Last but not least on our list of Costa Rica’s Best Fishing Destinations is the final frontier, the Osa Peninsula. Comprised almost entirely by the 164 sq mile Corcovado National Park, Costa Rica’s most prized national park, National Geographic has referred to the Osa Peninsula as ‘the most biologically intense place on Earth.‘ The wildlife here is almost unparalleled anywhere else on the planet as you’ll find 5% of the entire world’s biodiversity right here including hundreds of species of birds, some of the most venomous snakes in the world, crocodiles, and mammals big and small including tapir, jaguars, pumas, ocelots, four species of monkeys and sloths. The best way to get to the Osa Peninsula is to take a 50-minute domestic flight from San Jose or to take an hour long boat ride from the town of Sierpe if you find yourself already in southern Costa Rica.
There are two main fishing destinations in the Osa Peninsula, Drake Bay on the west side (Pacific Ocean) and Puerto Jimenez on the east side (Gulfo Dulce) side. Depending on which one you visit you’ll fish different waters, but the experience will be similar as the fishing is phenomenal but there are very few people around. In Drake Bay you’ll find eco-luxury lodges that typically have less than 15 rooms so the experience is very authentic and personalized. In the Gulfo Dulce you’ll find some of Costa Rica’s more popular all inclusive fishing lodges like Crocodile Bay and Zancudo Lodge. The weather in the Southern Pacific region of Costa Rica varies from that of Guanacaste or even Los Suenos/Quepos, so picking the right month to fish is very important. This area tends to receive the most rainfall of anywhere else on the Pacific, so don’t visit in the wrong month or you could be in for a very soggy experience.

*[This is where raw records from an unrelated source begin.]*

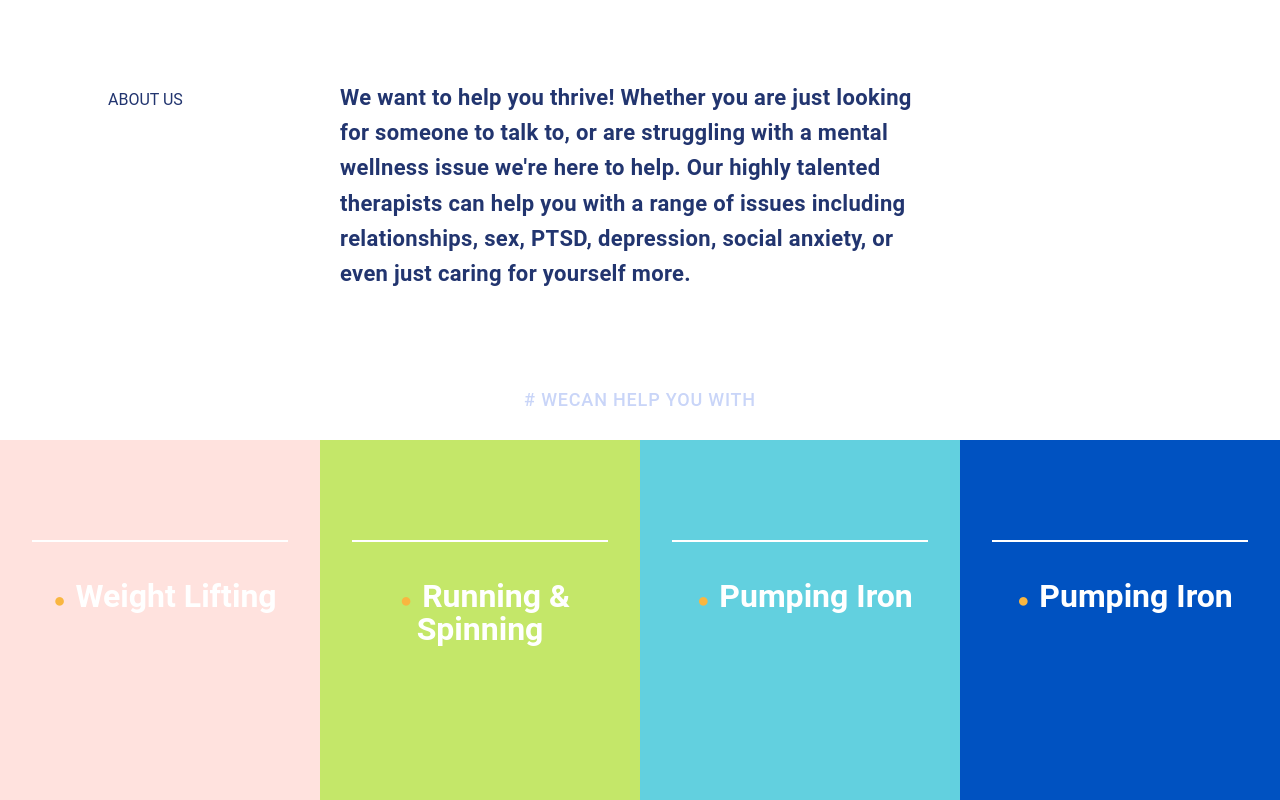
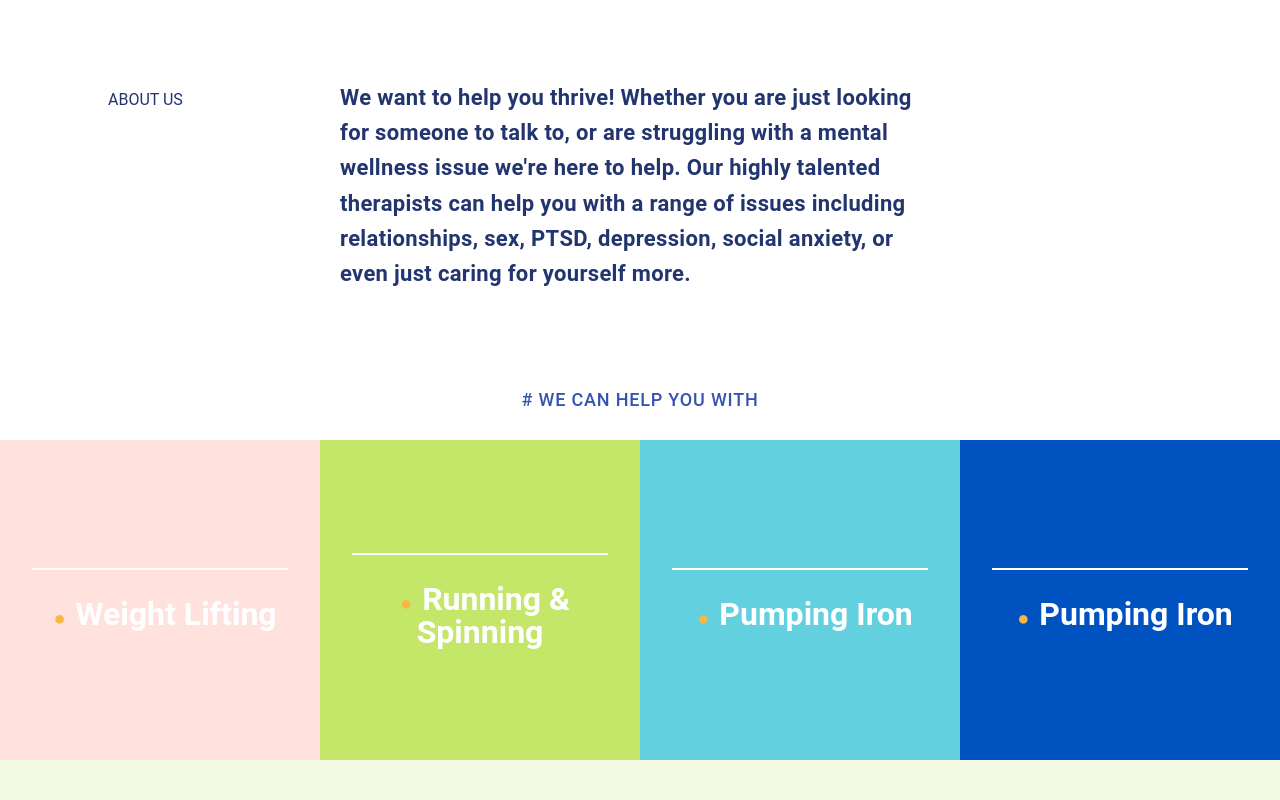
Before and after one commit to DimaDostoevskiy/Thrivetalk__website, a plain HTML site: page index.html in a window 1280 px wide. Shown: the part 1513-2313 px from the top of the page. After the commit the page ends 2273 px from the top, so only its background shows below. Drawn offline with Linux system fonts and the light colour scheme.

Commit message:
fix/activities

```diff
--- a/index.html
+++ b/index.html
@@ -90,7 +90,7 @@
       including relationships, sex, PTSD, depression, social anxiety, or even
       just caring for yourself more.
     </p>
-    <a class="about__link"># WECAN HELP YOU WITH</a>
+    <a class="about__link"># WE CAN HELP YOU WITH</a>
   </section>
   <!-- activities -->
   <section class="activities">
--- a/style.css
+++ b/style.css
@@ -355,26 +355,30 @@ body {
   line-height: 160%;
   letter-spacing: 0.05rem;
 
-  color: #c9d5f8;
+  color: #3554b0;
 }
 /*#endregion*/
 
 /*#region activities */
 
 .activities {
+  position: relative;
+
   display: flex;
-  align-items: center;
-  justify-content: space-between;
-
-  min-width: 1024px;
+  align-items: stretch;
+  justify-content: space-around;
+  flex-wrap: wrap;
 
   height: fit-content;
-  position: relative;
+
+  background-color: #ffffff;
 }
 .activities__item {
-  width: 100%;
-  min-width: 320px;
-  height: 360px;
+  display: flex;
+  justify-content: center;
+  flex-direction: column;
+  width: 25%;
+  height: 320px;
 }
 .activities__text {
   display: block;
@@ -390,7 +394,7 @@ body {
   color: #ffffff;
 }
 .line {
-  margin: 100px auto 40px auto;
+  margin: 0 auto 30px;
 
   width: 80%;
   height: 2px;
--- a/style_media.css
+++ b/style_media.css
@@ -1,3 +1,4 @@
+/* 768 */
 @media (width > 780px) {
   .navbar {
     display: none;
@@ -14,10 +15,21 @@
   .header__burger {
     display: none;
   }
+  .activities__item {
+    width: 50%;
+  }
 }
+
+/* 1024 */
 @media (width <= 1024px) {
   .about__title {
     left: 10px;
     top: 100px;
   }
 }
+@media (width <= 425px) {
+  .activities__item {
+    width: 100%;
+    height: 200px;
+  }
+}
```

The combination of little human influence, abundant marine life, and fewer sport fishing boats than any other spot on this list of Costa Rica’s Best Fishing Destinations make fishing in the Osa Peninsula an exciting venture. Over 40 IGFA records have been set within 80 nautical miles and it could probably be even more if there were more boats fishing these waters. Marlin and sailfish are found offshore as well as great numbers of yellow-fin tuna. The numerous reefs and pinnacles make for some of the best dive sites in the country, as well as what is arguably the best fishing for giant cubera snapper. If you want nightlife and luxury resorts you can look elsewhere, but if you are looking for incredible nature and plenty of fish that can bend your rod then try the Osa Peninsula out on your next fishing trip to Costa Rica.